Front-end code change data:
<<<<

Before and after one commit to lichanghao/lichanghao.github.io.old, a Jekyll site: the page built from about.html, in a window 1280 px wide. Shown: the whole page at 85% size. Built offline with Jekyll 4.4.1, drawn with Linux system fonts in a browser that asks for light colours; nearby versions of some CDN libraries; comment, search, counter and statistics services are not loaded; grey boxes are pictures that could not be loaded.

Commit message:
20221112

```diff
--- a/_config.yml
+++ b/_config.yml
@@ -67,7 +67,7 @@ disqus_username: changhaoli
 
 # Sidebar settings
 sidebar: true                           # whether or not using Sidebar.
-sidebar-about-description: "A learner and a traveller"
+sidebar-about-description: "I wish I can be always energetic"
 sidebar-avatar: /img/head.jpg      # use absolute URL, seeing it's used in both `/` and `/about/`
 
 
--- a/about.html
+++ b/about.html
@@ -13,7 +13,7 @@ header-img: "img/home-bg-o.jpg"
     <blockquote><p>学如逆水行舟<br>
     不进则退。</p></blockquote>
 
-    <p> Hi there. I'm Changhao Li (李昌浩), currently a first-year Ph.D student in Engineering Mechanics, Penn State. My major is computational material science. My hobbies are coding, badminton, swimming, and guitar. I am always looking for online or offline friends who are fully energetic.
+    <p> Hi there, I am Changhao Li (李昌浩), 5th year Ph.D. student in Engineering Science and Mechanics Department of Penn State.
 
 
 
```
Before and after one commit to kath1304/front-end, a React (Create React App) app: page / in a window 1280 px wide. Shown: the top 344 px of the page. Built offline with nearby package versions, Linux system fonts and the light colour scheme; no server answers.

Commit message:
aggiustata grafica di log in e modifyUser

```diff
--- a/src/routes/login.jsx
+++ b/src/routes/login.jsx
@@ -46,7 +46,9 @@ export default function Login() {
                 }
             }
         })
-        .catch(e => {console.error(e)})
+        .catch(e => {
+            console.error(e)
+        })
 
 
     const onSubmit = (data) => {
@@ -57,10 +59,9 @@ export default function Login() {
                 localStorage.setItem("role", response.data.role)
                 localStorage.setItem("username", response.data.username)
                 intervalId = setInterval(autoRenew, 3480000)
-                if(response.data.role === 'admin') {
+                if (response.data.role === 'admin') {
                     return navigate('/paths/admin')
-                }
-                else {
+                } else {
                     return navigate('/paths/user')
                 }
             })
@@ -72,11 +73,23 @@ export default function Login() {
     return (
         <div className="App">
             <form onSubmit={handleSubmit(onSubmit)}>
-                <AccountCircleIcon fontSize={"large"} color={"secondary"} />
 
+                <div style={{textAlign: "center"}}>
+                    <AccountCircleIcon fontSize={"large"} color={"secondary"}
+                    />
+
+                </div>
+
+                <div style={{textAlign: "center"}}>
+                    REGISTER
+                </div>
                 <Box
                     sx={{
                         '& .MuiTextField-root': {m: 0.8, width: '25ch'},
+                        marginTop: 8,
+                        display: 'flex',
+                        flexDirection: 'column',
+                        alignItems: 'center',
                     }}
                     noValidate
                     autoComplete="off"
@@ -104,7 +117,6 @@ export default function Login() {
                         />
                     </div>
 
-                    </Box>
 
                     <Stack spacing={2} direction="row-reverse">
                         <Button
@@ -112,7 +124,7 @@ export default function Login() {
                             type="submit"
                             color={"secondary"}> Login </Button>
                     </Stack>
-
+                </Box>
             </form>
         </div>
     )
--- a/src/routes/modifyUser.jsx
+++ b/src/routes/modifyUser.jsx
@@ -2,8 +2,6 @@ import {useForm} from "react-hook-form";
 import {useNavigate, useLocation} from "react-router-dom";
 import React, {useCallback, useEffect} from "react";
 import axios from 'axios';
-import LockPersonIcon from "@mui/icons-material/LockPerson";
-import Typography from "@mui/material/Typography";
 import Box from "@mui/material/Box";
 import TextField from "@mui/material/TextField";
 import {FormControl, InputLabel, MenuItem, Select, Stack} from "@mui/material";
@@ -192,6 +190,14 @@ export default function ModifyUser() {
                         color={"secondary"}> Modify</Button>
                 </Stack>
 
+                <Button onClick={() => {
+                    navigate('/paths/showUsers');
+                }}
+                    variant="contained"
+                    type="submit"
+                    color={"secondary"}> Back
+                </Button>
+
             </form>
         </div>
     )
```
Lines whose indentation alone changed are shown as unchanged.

>>>>

# HOW TO COMPLETE THIS TASK:
One number is the expected answer: the count of lines above that hold the word "setItem".

# RESULT:
2